=== Problem statement ===
Set down the full listing below word for word; pictures stay out of the copy.

=== Data for the task ===
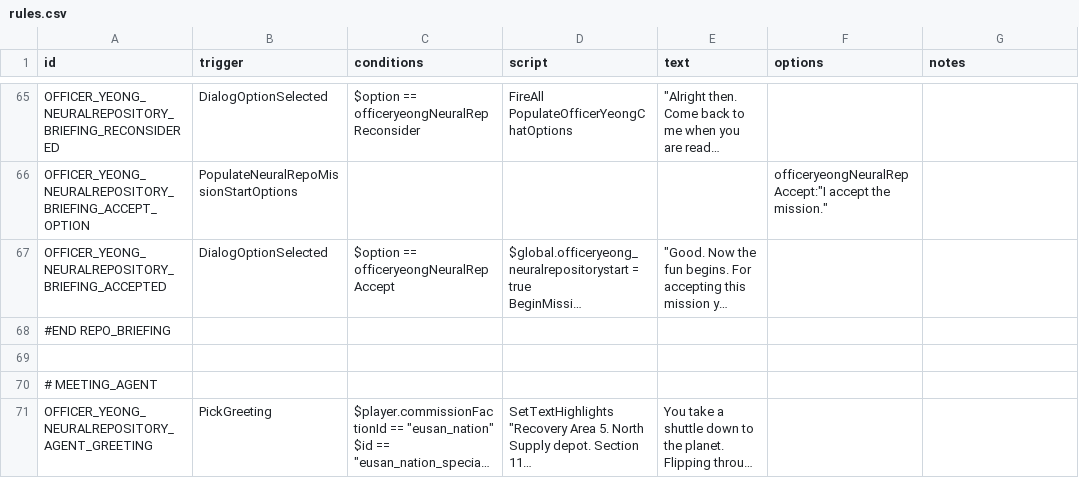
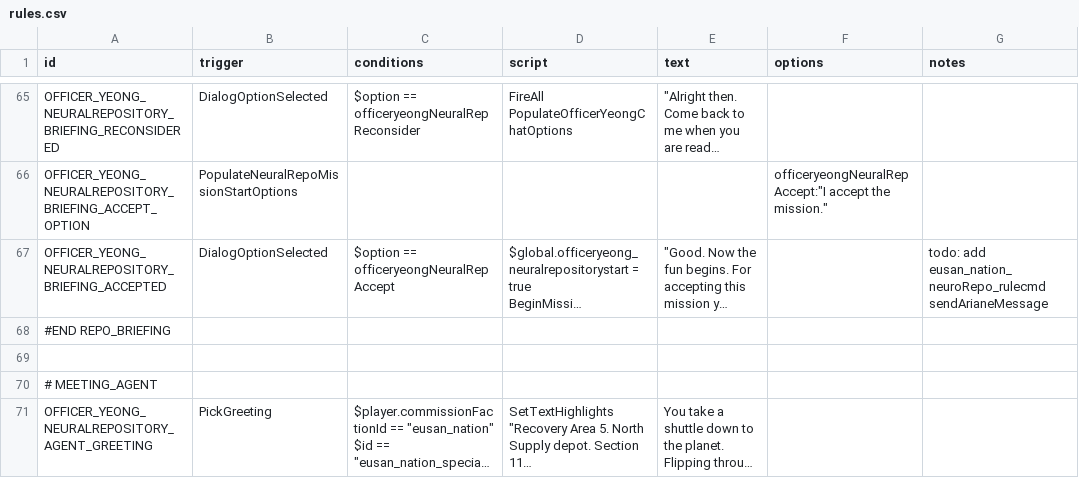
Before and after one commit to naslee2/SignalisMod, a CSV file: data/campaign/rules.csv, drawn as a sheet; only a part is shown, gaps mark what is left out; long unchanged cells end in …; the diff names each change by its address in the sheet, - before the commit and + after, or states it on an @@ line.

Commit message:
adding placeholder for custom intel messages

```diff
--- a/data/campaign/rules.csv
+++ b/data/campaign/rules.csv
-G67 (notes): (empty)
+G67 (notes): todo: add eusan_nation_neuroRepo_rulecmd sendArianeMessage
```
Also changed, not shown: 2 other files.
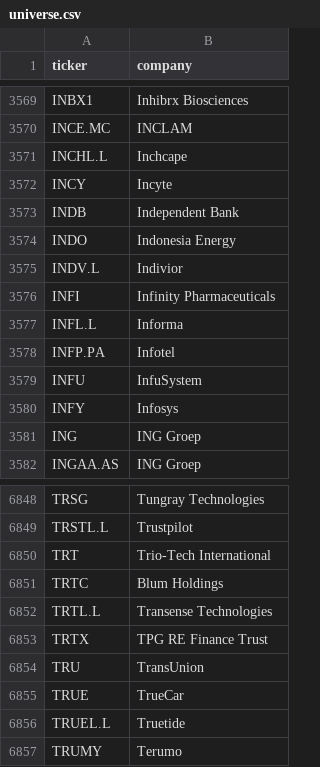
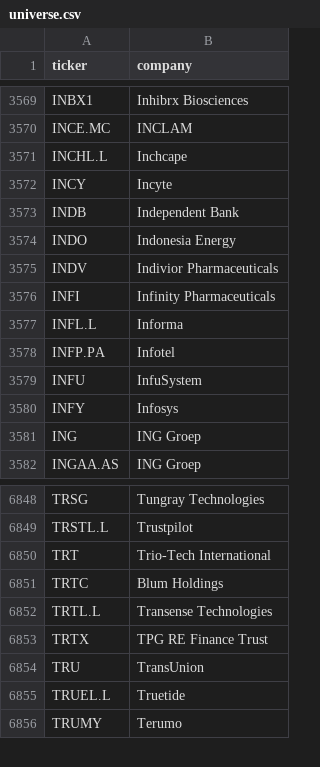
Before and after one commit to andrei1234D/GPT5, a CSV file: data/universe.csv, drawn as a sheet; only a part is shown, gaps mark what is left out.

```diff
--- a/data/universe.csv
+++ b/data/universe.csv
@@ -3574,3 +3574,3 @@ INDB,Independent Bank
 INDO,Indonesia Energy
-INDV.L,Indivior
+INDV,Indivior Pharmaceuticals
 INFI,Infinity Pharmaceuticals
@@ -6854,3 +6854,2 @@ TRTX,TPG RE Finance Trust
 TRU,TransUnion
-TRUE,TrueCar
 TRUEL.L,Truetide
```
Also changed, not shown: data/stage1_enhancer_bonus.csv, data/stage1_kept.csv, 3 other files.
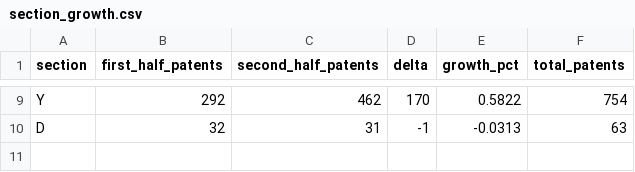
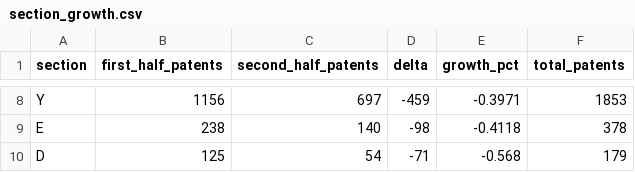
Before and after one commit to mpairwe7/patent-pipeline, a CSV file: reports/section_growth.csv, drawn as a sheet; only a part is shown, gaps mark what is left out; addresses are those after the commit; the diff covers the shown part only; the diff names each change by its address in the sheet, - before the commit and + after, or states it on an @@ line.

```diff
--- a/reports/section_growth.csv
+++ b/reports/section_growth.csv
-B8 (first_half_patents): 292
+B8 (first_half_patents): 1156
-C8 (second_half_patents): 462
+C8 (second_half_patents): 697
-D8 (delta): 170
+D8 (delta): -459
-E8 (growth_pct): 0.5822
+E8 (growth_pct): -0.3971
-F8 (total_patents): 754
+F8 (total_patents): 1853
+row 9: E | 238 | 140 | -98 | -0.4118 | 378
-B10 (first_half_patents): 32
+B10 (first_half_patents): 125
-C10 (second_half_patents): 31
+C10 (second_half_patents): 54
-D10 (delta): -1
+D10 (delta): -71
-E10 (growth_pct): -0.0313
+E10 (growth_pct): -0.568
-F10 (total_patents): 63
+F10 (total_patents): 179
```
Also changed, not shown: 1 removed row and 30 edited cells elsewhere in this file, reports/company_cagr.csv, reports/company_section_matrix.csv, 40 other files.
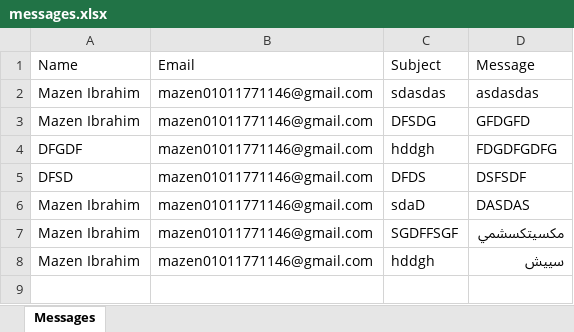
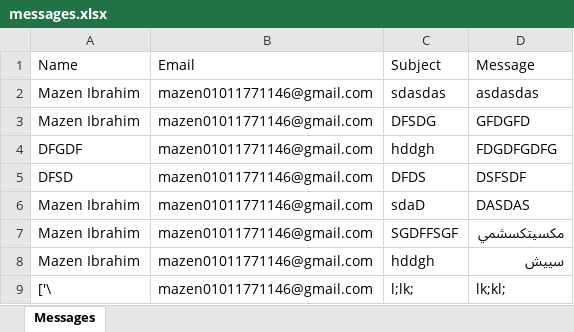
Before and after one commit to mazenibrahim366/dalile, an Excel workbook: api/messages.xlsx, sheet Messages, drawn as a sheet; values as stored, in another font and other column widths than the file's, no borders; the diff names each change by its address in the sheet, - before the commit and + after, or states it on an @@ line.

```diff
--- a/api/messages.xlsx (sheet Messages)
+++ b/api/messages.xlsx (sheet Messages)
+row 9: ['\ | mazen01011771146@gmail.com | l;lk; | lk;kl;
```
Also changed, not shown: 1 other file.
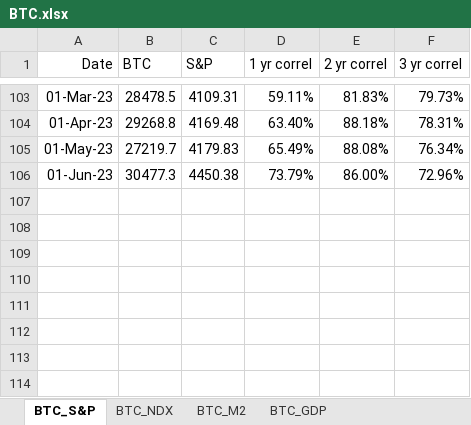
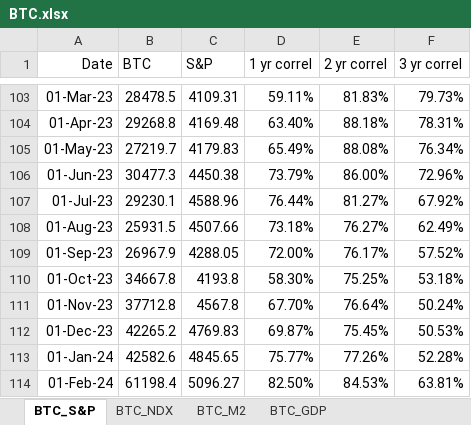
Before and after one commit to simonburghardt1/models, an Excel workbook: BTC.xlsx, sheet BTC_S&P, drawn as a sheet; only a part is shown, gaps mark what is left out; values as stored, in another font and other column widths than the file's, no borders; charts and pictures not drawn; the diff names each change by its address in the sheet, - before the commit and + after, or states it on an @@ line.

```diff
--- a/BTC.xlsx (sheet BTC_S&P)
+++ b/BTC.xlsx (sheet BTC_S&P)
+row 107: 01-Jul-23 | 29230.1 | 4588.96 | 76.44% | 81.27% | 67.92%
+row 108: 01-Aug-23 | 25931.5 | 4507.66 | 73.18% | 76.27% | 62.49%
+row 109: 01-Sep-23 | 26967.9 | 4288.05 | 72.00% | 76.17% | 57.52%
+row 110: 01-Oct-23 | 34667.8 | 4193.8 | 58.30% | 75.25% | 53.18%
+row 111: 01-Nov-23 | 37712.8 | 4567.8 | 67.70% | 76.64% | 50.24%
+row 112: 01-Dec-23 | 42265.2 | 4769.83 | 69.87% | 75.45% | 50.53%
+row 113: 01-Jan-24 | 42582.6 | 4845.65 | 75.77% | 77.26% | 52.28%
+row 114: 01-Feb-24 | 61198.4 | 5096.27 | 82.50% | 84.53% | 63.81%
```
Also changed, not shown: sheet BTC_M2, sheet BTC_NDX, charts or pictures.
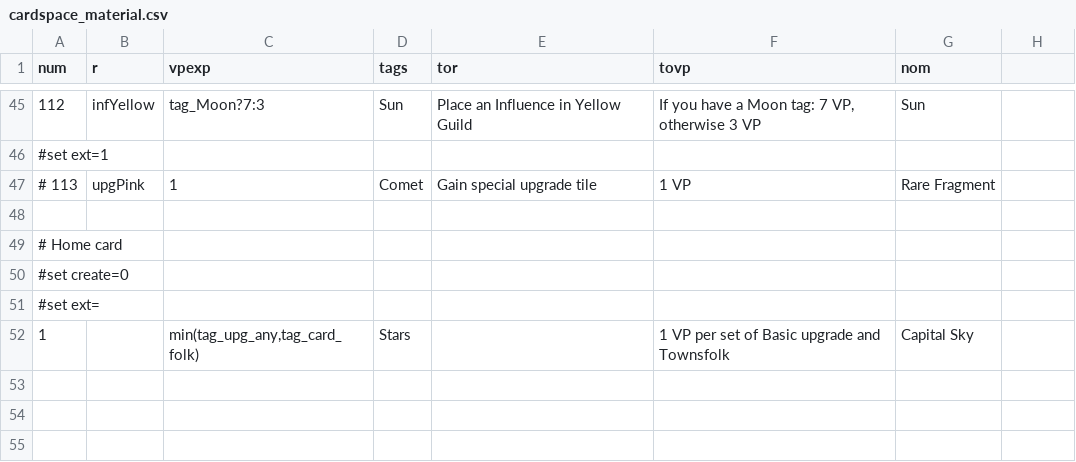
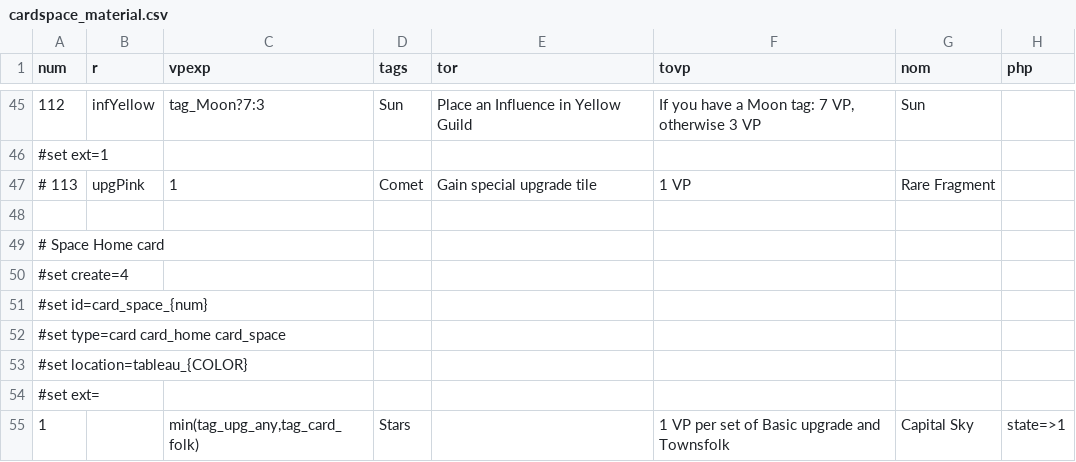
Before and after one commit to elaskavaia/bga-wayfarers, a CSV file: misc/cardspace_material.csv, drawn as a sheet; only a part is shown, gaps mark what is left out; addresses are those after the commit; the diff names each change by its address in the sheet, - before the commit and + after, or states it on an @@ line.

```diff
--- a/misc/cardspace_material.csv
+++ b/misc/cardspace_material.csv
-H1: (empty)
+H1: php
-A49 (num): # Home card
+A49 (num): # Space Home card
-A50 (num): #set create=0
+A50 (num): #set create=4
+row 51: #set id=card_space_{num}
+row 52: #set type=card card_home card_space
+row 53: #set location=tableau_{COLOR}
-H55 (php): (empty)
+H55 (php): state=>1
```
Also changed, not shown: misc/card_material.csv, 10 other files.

=== Answer section ===
Before and after one commit to naslee2/SignalisMod, a CSV file: data/campaign/rules.csv, drawn as a sheet; only a part is shown, gaps mark what is left out; long unchanged cells end in …; the diff names each change by its address in the sheet, - before the commit and + after, or states it on an @@ line.

Commit message:
adding placeholder for custom intel messages

```diff
--- a/data/campaign/rules.csv
+++ b/data/campaign/rules.csv
-G67 (notes): (empty)
+G67 (notes): todo: add eusan_nation_neuroRepo_rulecmd sendArianeMessage
```
Also changed, not shown: 2 other files.
Before and after one commit to andrei1234D/GPT5, a CSV file: data/universe.csv, drawn as a sheet; only a part is shown, gaps mark what is left out.

```diff
--- a/data/universe.csv
+++ b/data/universe.csv
@@ -3574,3 +3574,3 @@ INDB,Independent Bank
 INDO,Indonesia Energy
-INDV.L,Indivior
+INDV,Indivior Pharmaceuticals
 INFI,Infinity Pharmaceuticals
@@ -6854,3 +6854,2 @@ TRTX,TPG RE Finance Trust
 TRU,TransUnion
-TRUE,TrueCar
 TRUEL.L,Truetide
```
Also changed, not shown: data/stage1_enhancer_bonus.csv, data/stage1_kept.csv, 3 other files.
Before and after one commit to mpairwe7/patent-pipeline, a CSV file: reports/section_growth.csv, drawn as a sheet; only a part is shown, gaps mark what is left out; addresses are those after the commit; the diff covers the shown part only; the diff names each change by its address in the sheet, - before the commit and + after, or states it on an @@ line.

```diff
--- a/reports/section_growth.csv
+++ b/reports/section_growth.csv
-B8 (first_half_patents): 292
+B8 (first_half_patents): 1156
-C8 (second_half_patents): 462
+C8 (second_half_patents): 697
-D8 (delta): 170
+D8 (delta): -459
-E8 (growth_pct): 0.5822
+E8 (growth_pct): -0.3971
-F8 (total_patents): 754
+F8 (total_patents): 1853
+row 9: E | 238 | 140 | -98 | -0.4118 | 378
-B10 (first_half_patents): 32
+B10 (first_half_patents): 125
-C10 (second_half_patents): 31
+C10 (second_half_patents): 54
-D10 (delta): -1
+D10 (delta): -71
-E10 (growth_pct): -0.0313
+E10 (growth_pct): -0.568
-F10 (total_patents): 63
+F10 (total_patents): 179
```
Also changed, not shown: 1 removed row and 30 edited cells elsewhere in this file, reports/company_cagr.csv, reports/company_section_matrix.csv, 40 other files.
Before and after one commit to mazenibrahim366/dalile, an Excel workbook: api/messages.xlsx, sheet Messages, drawn as a sheet; values as stored, in another font and other column widths than the file's, no borders; the diff names each change by its address in the sheet, - before the commit and + after, or states it on an @@ line.

```diff
--- a/api/messages.xlsx (sheet Messages)
+++ b/api/messages.xlsx (sheet Messages)
+row 9: ['\ | mazen01011771146@gmail.com | l;lk; | lk;kl;
```
Also changed, not shown: 1 other file.
Before and after one commit to simonburghardt1/models, an Excel workbook: BTC.xlsx, sheet BTC_S&P, drawn as a sheet; only a part is shown, gaps mark what is left out; values as stored, in another font and other column widths than the file's, no borders; charts and pictures not drawn; the diff names each change by its address in the sheet, - before the commit and + after, or states it on an @@ line.

```diff
--- a/BTC.xlsx (sheet BTC_S&P)
+++ b/BTC.xlsx (sheet BTC_S&P)
+row 107: 01-Jul-23 | 29230.1 | 4588.96 | 76.44% | 81.27% | 67.92%
+row 108: 01-Aug-23 | 25931.5 | 4507.66 | 73.18% | 76.27% | 62.49%
+row 109: 01-Sep-23 | 26967.9 | 4288.05 | 72.00% | 76.17% | 57.52%
+row 110: 01-Oct-23 | 34667.8 | 4193.8 | 58.30% | 75.25% | 53.18%
+row 111: 01-Nov-23 | 37712.8 | 4567.8 | 67.70% | 76.64% | 50.24%
+row 112: 01-Dec-23 | 42265.2 | 4769.83 | 69.87% | 75.45% | 50.53%
+row 113: 01-Jan-24 | 42582.6 | 4845.65 | 75.77% | 77.26% | 52.28%
+row 114: 01-Feb-24 | 61198.4 | 5096.27 | 82.50% | 84.53% | 63.81%
```
Also changed, not shown: sheet BTC_M2, sheet BTC_NDX, charts or pictures.
Before and after one commit to elaskavaia/bga-wayfarers, a CSV file: misc/cardspace_material.csv, drawn as a sheet; only a part is shown, gaps mark what is left out; addresses are those after the commit; the diff names each change by its address in the sheet, - before the commit and + after, or states it on an @@ line.

```diff
--- a/misc/cardspace_material.csv
+++ b/misc/cardspace_material.csv
-H1: (empty)
+H1: php
-A49 (num): # Home card
+A49 (num): # Space Home card
-A50 (num): #set create=0
+A50 (num): #set create=4
+row 51: #set id=card_space_{num}
+row 52: #set type=card card_home card_space
+row 53: #set location=tableau_{COLOR}
-H55 (php): (empty)
+H55 (php): state=>1
```
Also changed, not shown: misc/card_material.csv, 10 other files.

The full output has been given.